◆ Extracted entries
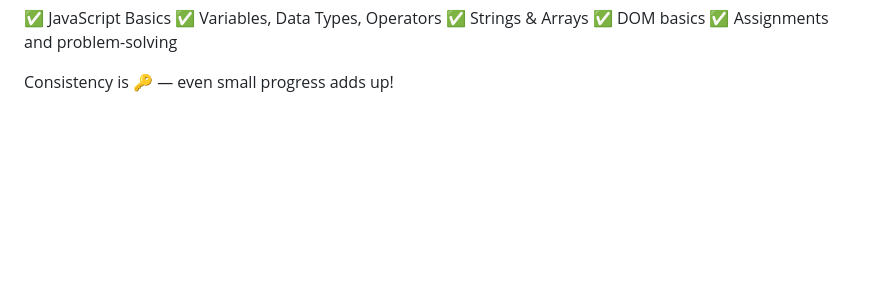
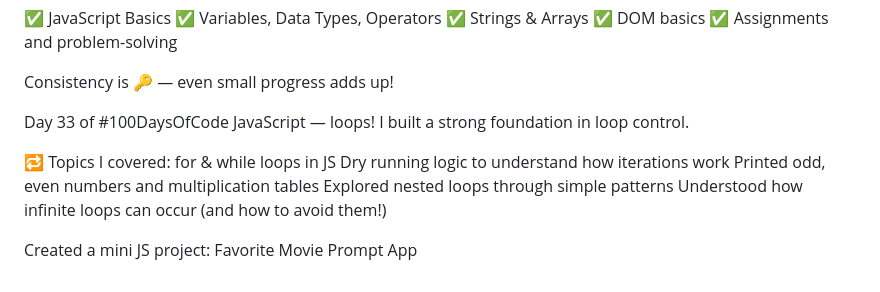
Before and after one commit to Anushka-0422/100-days-of-code, a Markdown page: README.md, the part around the change. Rendered like a GitHub page; blank space fills up the shorter version.

Commit message:
readme file added..!

```diff
--- a/README.md
+++ b/README.md
@@ -246,3 +246,16 @@ I revised and practiced everything I’ve learned so far — including:
 ✅ Assignments and problem-solving
 
 Consistency is 🔑 — even small progress adds up!
+
+Day 33 of #100DaysOfCode
+JavaScript — loops!
+I built a strong foundation in loop control.
+
+🔁 Topics I covered:
+for & while loops in JS
+Dry running logic to understand how iterations work
+Printed odd, even numbers and multiplication tables
+Explored nested loops through simple patterns
+Understood how infinite loops can occur (and how to avoid them!)
+
+Created a mini JS project: Favorite Movie Prompt App
```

◆ Required action
A verbatim copy of the data, with all pictures omitted, is the required output.

◆ Problem solution
Before and after one commit to Anushka-0422/100-days-of-code, a Markdown page: README.md, the part around the change. Rendered like a GitHub page; blank space fills up the shorter version.

Commit message:
readme file added..!

```diff
--- a/README.md
+++ b/README.md
@@ -246,3 +246,16 @@ I revised and practiced everything I’ve learned so far — including:
 ✅ Assignments and problem-solving
 
 Consistency is 🔑 — even small progress adds up!
+
+Day 33 of #100DaysOfCode
+JavaScript — loops!
+I built a strong foundation in loop control.
+
+🔁 Topics I covered:
+for & while loops in JS
+Dry running logic to understand how iterations work
+Printed odd, even numbers and multiplication tables
+Explored nested loops through simple patterns
+Understood how infinite loops can occur (and how to avoid them!)
+
+Created a mini JS project: Favorite Movie Prompt App
```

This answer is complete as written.